United States Court of Appeals, Ninth Circuit

August 20, 2019

Baldemar Zuniga, Petitioner,
v.
William P. Barr, Attorney General, Respondent.

          Argued and Submitted May 17, 2019 Seattle, Washington

          On Petition for Review of an Immigration Judge's Decision Agency No. A089-247-110.

          Robert Pauw (argued), Gibbs Houston Pauw, Seattle, Washington, for Petitioner.

          Nehal Kamani (argued) and Kathryn M. McKinney, Attorneys; Stephen J. Flynn, Assistant Director; Office of Immigration Litigation, Civil Division, United States Department of Justice, Washington, D.C.; for Respondent.

          Before: Andrew J. Kleinfeld and Michelle T. Friedland, Circuit Judges, and William H. Pauley III, [*] District Judge.

         SUMMARY [**]

         Immigration

         The panel granted Baldemar Zuniga's petition for review of an immigration judge's decision affirming an asylum officer's negative reasonable fear determination in expedited removal proceedings, and remanded, holding that non-citizens subject to expedited removal under 8 U.S.C. § 1228 have a statutory right to counsel in reasonable fear proceedings before immigration judges, and that the immigration judge deprived Zuniga of his right to counsel by failing to obtain a knowing and voluntary waiver of that right.

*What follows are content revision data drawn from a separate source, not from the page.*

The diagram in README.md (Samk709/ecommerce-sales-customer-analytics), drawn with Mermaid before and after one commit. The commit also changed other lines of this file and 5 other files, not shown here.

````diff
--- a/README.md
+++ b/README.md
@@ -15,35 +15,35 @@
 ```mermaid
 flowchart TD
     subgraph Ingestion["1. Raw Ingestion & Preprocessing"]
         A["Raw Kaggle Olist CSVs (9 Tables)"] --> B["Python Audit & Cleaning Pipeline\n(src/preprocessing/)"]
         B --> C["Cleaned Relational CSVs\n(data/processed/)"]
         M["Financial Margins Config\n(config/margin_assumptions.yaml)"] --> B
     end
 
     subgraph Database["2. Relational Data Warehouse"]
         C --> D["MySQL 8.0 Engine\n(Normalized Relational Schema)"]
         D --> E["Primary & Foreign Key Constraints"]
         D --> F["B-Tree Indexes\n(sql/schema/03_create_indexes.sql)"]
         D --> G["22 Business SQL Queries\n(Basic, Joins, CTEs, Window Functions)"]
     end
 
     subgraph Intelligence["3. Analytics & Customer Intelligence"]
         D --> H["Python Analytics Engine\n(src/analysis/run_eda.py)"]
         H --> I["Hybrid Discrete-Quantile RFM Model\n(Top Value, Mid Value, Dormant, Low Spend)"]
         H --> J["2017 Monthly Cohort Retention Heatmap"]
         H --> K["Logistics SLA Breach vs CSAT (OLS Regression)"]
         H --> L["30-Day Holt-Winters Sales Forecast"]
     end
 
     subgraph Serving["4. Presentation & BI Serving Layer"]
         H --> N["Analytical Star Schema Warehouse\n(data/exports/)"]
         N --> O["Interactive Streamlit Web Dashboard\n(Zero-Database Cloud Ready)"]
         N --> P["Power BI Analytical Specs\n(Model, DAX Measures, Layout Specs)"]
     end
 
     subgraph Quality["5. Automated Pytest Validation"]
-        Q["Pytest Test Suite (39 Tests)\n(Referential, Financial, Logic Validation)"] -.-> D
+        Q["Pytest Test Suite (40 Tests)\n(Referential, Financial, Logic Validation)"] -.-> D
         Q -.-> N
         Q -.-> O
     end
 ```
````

         The panel rejected the government's argument that there is no statutory right to counsel in reasonable fear proceedings. The panel explained that 8 U.S.C. § 1228, which governs expedited removal proceedings for non-citizens convicted of committing aggravated felonies, and through which non-citizens can request reasonable fear interviews, explicitly provides that non-citizens have the privilege of being represented, at no expense to the government, by counsel. The panel further explained that other subsections of § 1228 reinforce that right by requiring that proceedings for the removal of criminal non-citizens be conducted in conformity with § 1229a, which in turn provides a statutory right to counsel in ordinary removal proceedings, and directing the government to take reasonable efforts not to impair an individual's access and right to counsel when considering whether to detain non- citizens. The panel also stated that the broader legislative context outside of the specific provisions dealing with expedited removal proceedings for criminal non-citizens also supports the conclusion that there is a right to counsel in reasonable fear proceedings.

         The panel rejected the government's contention, which relied on a 1999 memo from the Executive Office for Immigration Review interpreting 8 C.F.R. § 208.31, that IJs have discretion to decide whether a non-citizen may be represented by counsel. The panel noted that the government was correct that the regulations specify only that non-citizens may be represented by counsel in the initial reasonable fear interview before an asylum officer, and that they are silent as to representation by counsel in the review hearing before the IJ, but the panel concluded that deference to EOIR's interpretation of that silence was not warranted because its interpretation conflicted with the plain text of 8 U.S.C. § 1228.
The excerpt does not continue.